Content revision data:
________________________
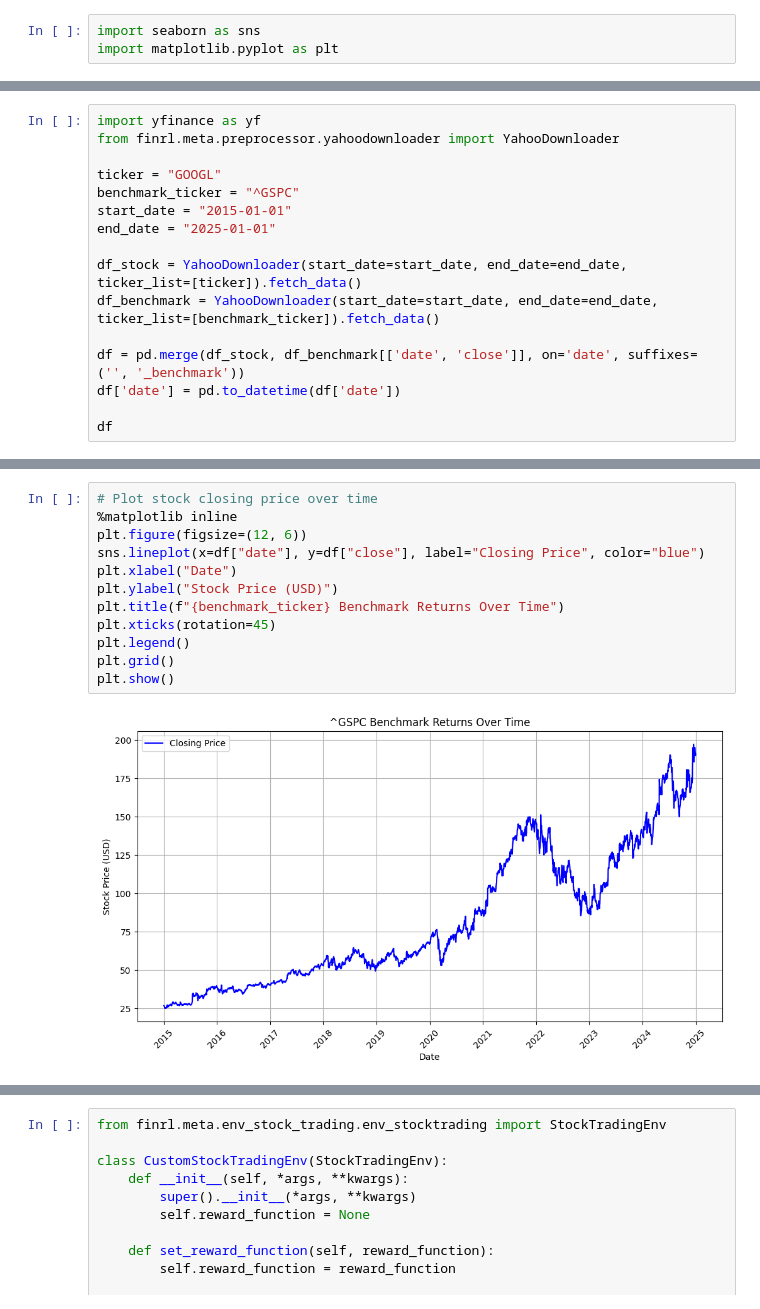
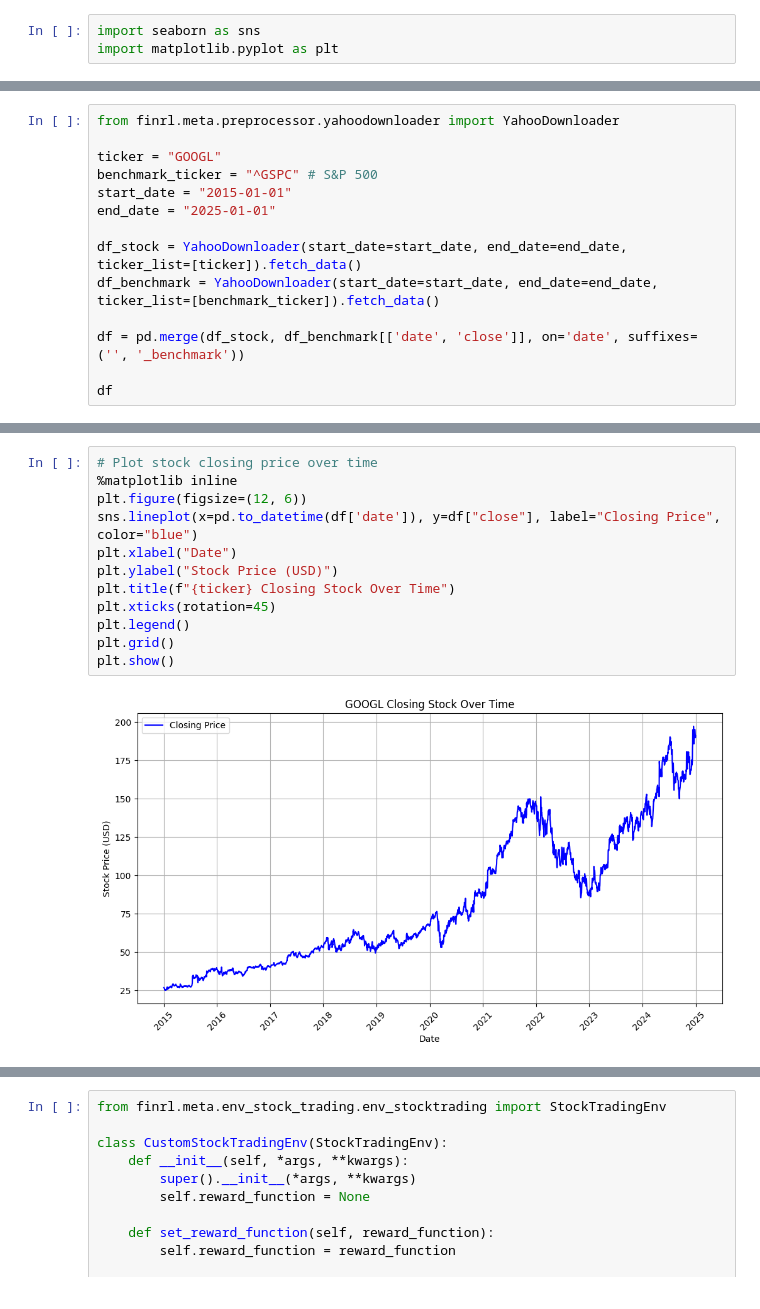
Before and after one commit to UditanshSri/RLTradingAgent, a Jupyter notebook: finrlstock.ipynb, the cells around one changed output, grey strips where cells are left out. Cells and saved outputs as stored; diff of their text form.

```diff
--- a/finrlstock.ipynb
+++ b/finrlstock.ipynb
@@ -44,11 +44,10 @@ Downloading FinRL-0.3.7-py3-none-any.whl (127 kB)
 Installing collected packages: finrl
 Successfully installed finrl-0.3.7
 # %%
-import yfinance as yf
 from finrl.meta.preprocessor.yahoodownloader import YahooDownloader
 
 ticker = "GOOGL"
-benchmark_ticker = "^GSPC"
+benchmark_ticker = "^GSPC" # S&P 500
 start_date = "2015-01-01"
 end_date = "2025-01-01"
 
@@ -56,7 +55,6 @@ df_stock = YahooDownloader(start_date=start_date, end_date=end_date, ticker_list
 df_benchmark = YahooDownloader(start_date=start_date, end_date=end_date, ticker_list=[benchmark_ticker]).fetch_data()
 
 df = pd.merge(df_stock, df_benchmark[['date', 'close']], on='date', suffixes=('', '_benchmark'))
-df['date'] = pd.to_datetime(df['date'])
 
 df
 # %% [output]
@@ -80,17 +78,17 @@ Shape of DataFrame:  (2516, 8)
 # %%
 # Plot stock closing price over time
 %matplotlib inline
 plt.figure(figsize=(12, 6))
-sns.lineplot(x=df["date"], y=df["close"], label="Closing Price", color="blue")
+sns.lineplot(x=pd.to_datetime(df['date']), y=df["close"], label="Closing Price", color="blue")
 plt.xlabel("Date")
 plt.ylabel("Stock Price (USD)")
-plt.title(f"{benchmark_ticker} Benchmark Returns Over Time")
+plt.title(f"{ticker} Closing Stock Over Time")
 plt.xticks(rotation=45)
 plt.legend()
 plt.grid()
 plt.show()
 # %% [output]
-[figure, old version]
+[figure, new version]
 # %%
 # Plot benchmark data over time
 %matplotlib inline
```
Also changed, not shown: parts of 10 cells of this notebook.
________________________
### What is needed
Wherever the word "cells" appears in the data, return the whole line.

### Result for this exercise
Before and after one commit to UditanshSri/RLTradingAgent, a Jupyter notebook: finrlstock.ipynb, the cells around one changed output, grey strips where cells are left out. Cells and saved outputs as stored; diff of their text form.
Also changed, not shown: parts of 10 cells of this notebook.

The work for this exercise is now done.